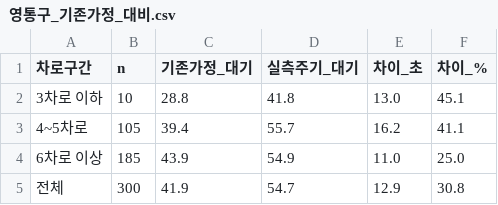
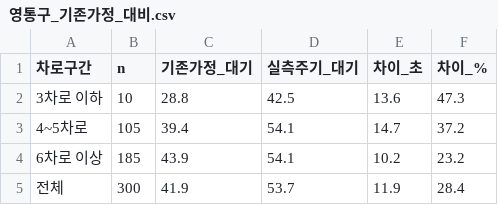
Before and after one commit to khuda-data/10th-toy-team2, a CSV file: data/processed/영통구_기존가정_대비.csv, drawn as a sheet.

```diff
--- a/data/processed/영통구_기존가정_대비.csv
+++ b/data/processed/영통구_기존가정_대비.csv
@@ -1,5 +1,5 @@
 차로구간,n,기존가정_대기,실측주기_대기,차이_초,차이_%
-3차로 이하,10,28.8,41.8,13.0,45.1
-4~5차로,105,39.4,55.7,16.2,41.1
-6차로 이상,185,43.9,54.9,11.0,25.0
-전체,300,41.9,54.7,12.9,30.8
+3차로 이하,10,28.8,42.5,13.6,47.3
+4~5차로,105,39.4,54.1,14.7,37.2
+6차로 이상,185,43.9,54.1,10.2,23.2
+전체,300,41.9,53.7,11.9,28.4
```
Also changed, not shown: data/processed/영통구_교차로_주기.csv, data/processed/영통구_반경민감도.csv, 9 other files.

* * * * *

What you should do: Show, from the listing above, every line holding the word "processed".

Result below:
Before and after one commit to khuda-data/10th-toy-team2, a CSV file: data/processed/영통구_기존가정_대비.csv, drawn as a sheet.
--- a/data/processed/영통구_기존가정_대비.csv
+++ b/data/processed/영통구_기존가정_대비.csv
Also changed, not shown: data/processed/영통구_교차로_주기.csv, data/processed/영통구_반경민감도.csv, 9 other files.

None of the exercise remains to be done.